There are many complex circumstances in our world. Between such things as the war in Ukraine, Pride month, and the overturning of Roe v. Wade, Christians are often left wondering how to respond. The world we live in is undeniably complex and requires us to turn off the auto pilot. We must be thinking Christians.
Jesus told his disciples in Matthew 10:16, “Behold, I am sending you out as sheep in the midst of wolves, so be wise as serpents and innocent as doves.” Jesus’ analogy presents a complex scenario: How can a sheep speak peaceably with a wolf when wolves cannot be expected to be gentle with sheep?
Philippians 2:5 answers this question by telling believers to have the same sacrificial mindset that Jesus has. The Son of God humbled himself by becoming human and willingly allowed himself to be murdered at the hands of the “wolves”. How did Jesus’ perfect mind come to terms with that situation?
1. Jesus treasured God the Father more than his own life (see Matt. 10:28-31 and Phil. 2:8).
2. Jesus gladly paid the cost of obeying God the Father (see Matt. 10:34-39 and Phil. 2:8-9).
3. Jesus found joy in pleasing God the Father, even through suffering, and he was eager to share this opportunity with his followers (see Matt 10:40-42 and Phil. 2:9-11).

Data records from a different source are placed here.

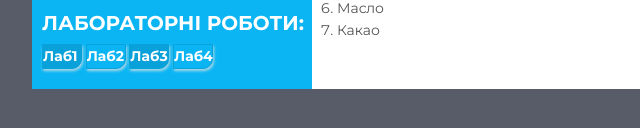
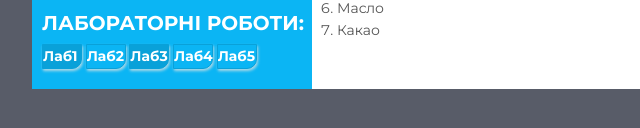
Before and after one commit to bunnyandcocumber/bunnyandcocumber.github.io, a plain HTML site: page index.html in a window 1280 px wide. Shown: the part 1018-1146 px from the top of the page, 208-848 px from the left. Drawn offline with Linux system fonts and the light colour scheme.

Commit message:
Update index.html

```diff
--- a/index.html
+++ b/index.html
@@ -134,6 +134,7 @@
                      <a class="lab" href="https://bunnyandcocumber.github.io/lb2/index.html">Лаб2</a>
                      <a class="lab" href="">Лаб3</a>
 		     <a class="lab" href="https://bunnyandcocumber.github.io/lb4/index.html">Лаб4</a>
+		     <a class="lab" href="https://bunnyandcocumber.github.io/lb5/index.html">Лаб5</a>
           </div>
      </div>
   </div>
```
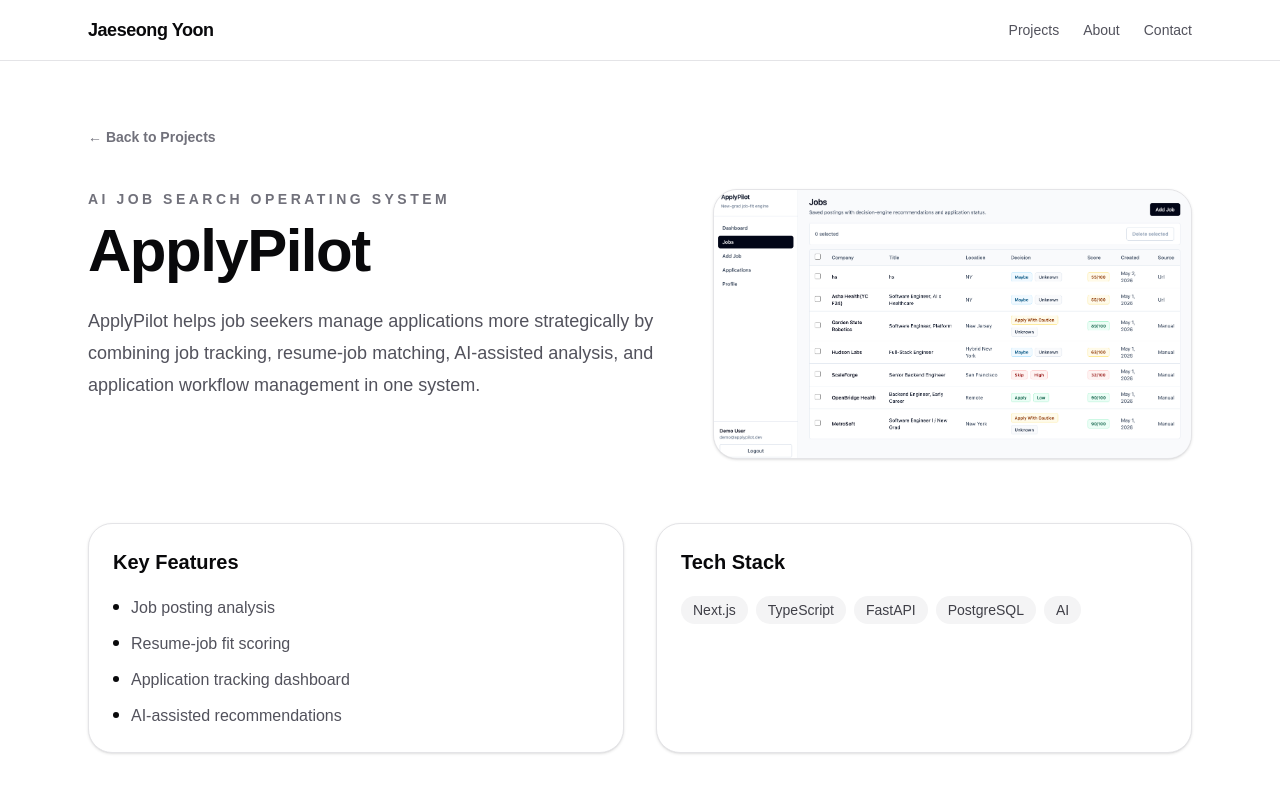
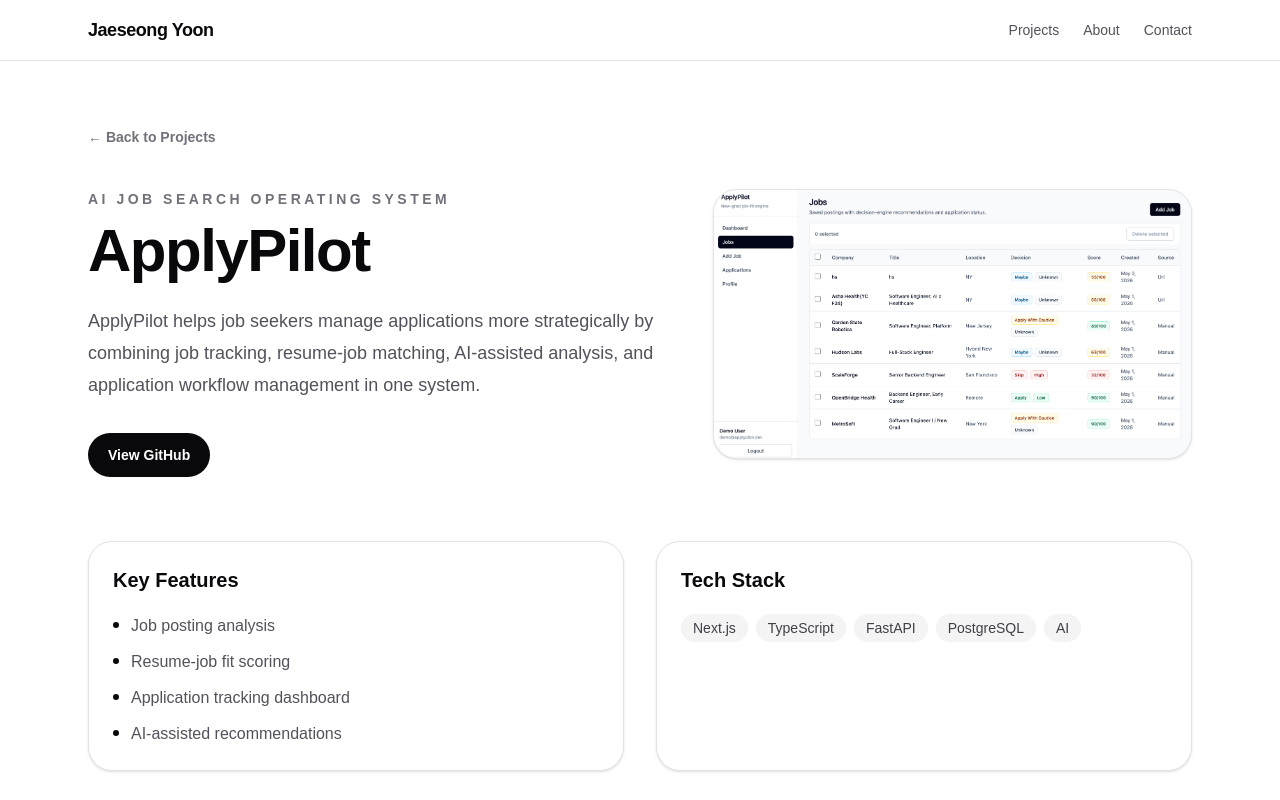
Before and after one commit to jason831444-web/portfolio, a Next.js app: page /projects/applypilot in a window 1280 px wide. Shown: the top 800 px of the page. Built offline with nearby package versions, Linux system fonts and the light colour scheme.

Commit message:
Add project GitHub links

```diff
--- a/src/app/projects/[slug]/page.tsx
+++ b/src/app/projects/[slug]/page.tsx
@@ -69,9 +69,10 @@
               <Link
                 href={project.githubUrl}
                 target="_blank"
+                rel="noopener noreferrer"
                 className="rounded-full bg-zinc-950 px-5 py-3 text-sm font-semibold text-white transition hover:bg-zinc-800"
               >
-                GitHub
+                View GitHub
               </Link>
             )}
 
--- a/src/data/projects.ts
+++ b/src/data/projects.ts
@@ -18,7 +18,7 @@
       "Application tracking dashboard",
       "AI-assisted recommendations",
     ],
-    githubUrl: "",
+    githubUrl: "https://github.com/jason831444-web/ApplyPilot",
     liveUrl: "",
   },
   {
@@ -38,7 +38,7 @@
       "AI-assisted field parsing",
       "Search, filtering, and export",
     ],
-    githubUrl: "",
+    githubUrl: "https://github.com/jason831444-web/DocuParse",
     liveUrl: "",
   },
   {
@@ -58,7 +58,7 @@
       "Congestion level classification",
       "Historical analytics dashboard",
     ],
-    githubUrl: "",
+    githubUrl: "https://github.com/jason831444-web/smart-place-analytics",
     liveUrl: "",
   },
 ];
```
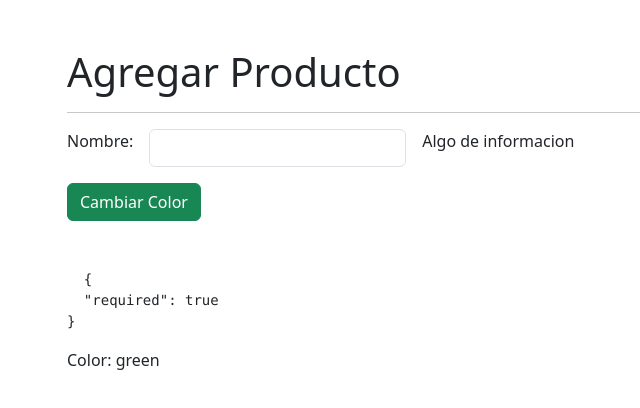
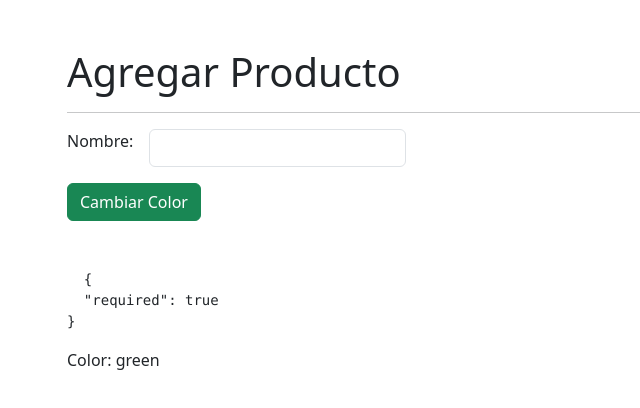
Before and after one commit to geovannysalvador/direvtiveSignals, an Angular app: page /products/product in a window 1280 px wide. Shown: the top 408 px of the page, without its empty margins (15-655 px from the left). Built offline with nearby package versions, Linux system fonts and the light colour scheme.

Commit message:
Implements custom directive

```diff
--- a/src/app/products/pages/product-page/product-page.component.html
+++ b/src/app/products/pages/product-page/product-page.component.html
@@ -13,7 +13,8 @@
     </div>
 
     <div class="col-auto">
-      <span>Algo de informacion</span>
+      <!-- Contiene mi directiva personalizada llamada customLabel -->
+      <span customLabel ></span>
     </div>
 
   </div>
--- a/src/app/products/products.module.ts
+++ b/src/app/products/products.module.ts
@@ -4,6 +4,8 @@ import { ReactiveFormsModule } from '@angular/forms';
 
 import { ProductsRoutingModule } from './products-routing.module';
 import { ProductPageComponent } from './pages/product-page/product-page.component';
+
+import { SharedModule } from '../shared/shared.module';
 
 
 
@@ -16,6 +18,7 @@ import { ProductPageComponent } from './pages/product-page/product-page.componen
     CommonModule,
     ProductsRoutingModule,
     ReactiveFormsModule,
+    SharedModule,
   ]
 })
 export class ProductsModule { }
--- /dev/null
+++ b/src/app/shared/directives/custom-label.directive.ts
@@ -0,0 +1,13 @@
+import { Directive } from '@angular/core';
+
+@Directive({
+  selector: '[customLabel]'
+})
+export class CustomLabelDirective  {
+
+  constructor() {
+    console.log('constructor de directiva');
+
+   }
+
+}
```
Also changed, not shown: src/app/shared/shared.module.ts (added, +18 -0 lines).
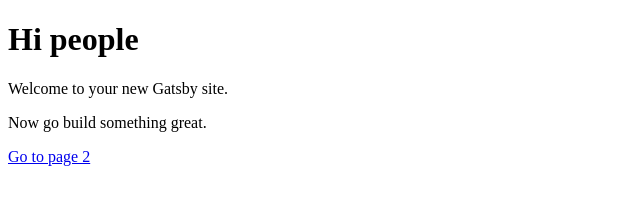
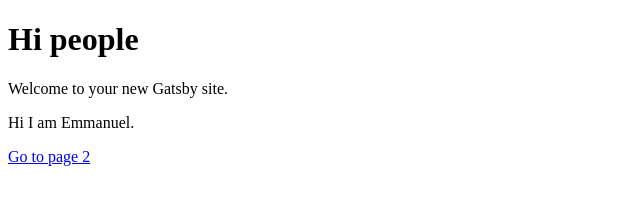
Before and after one commit to emmaodia/JAMstack2018, a Gatsby site: page / in a window 1280 px wide. Shown: the full height of the page, 0-640 px from the left. Built offline with nearby package versions, Linux system fonts and the light colour scheme; Gatsby itself is replaced by a stand-in of ours.

Commit message:
[ch-Tested changes in index.js file]

```diff
--- a/src/pages/index.js
+++ b/src/pages/index.js
@@ -5,7 +5,7 @@
   <div>
     <h1>Hi people</h1>
     <p>Welcome to your new Gatsby site.</p>
-    <p>Now go build something great.</p>
+    <p>Hi I am Emmanuel.</p>
     <Link to="/page-2/">Go to page 2</Link>
   </div>
 )
```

Notice that in the analogy Jesus used, we are sheep and not carnivores—not even small carnivores. Our teeth are blunt, our legs are slow, and our flesh is tasty. Think with me, my tasty and defenseless friends. We are not called to be war-like creatures because our struggle is not to fight people but to treasure God, to obey him at any cost, and to pursue God’s glory as our enemies seem to overtake and devour us.
This may seem discouraging, but we find hope in the fact that we are sheep, just like Jesus! Revelation 5:12 tells us that Jesus is the worthy Lamb that was slain and Revelation 5:5 called this same Lamb the Lion of Judah! With Jesus as our Lamb and our Lion, self-defense is not essential—he will bring justice in his time. So, by the Spirit’s grace, we are free to be lamb-like just as Jesus was.
Jesus opposed oppressive governments with submissive love, not anger (see Matt. 21:22). Jesus approached perverted movements with friendship and care, not condemnation (see Matt. 9:10-13). Jesus confronted decayed values with tears and a broken loving heart, not demonizing rhetoric (see Matt. 23:37-39 and Lk. 19:41-44). Think with me, my believing friends. We do not bite or kick or rail against those who oppress, pervert, or cause decay. We wisely and innocently offer hope in Jesus to the “wolves” even as they devour us.
Here’s your challenge, Central:
If you’ve had the auto-pilot on, will you prayerfully endeavour to turn it off and be a thinking Christian starting this week? Pray that you might enter complex circumstances holding God’s worth high, willing to pay any price in your pursuit of a relationship with Jesus, and using everything within reach to point the “wolves” in your life to
Jesus—especially when it feels like their jaws are closing down on you. Then watch what the Lion of Judah will do through you.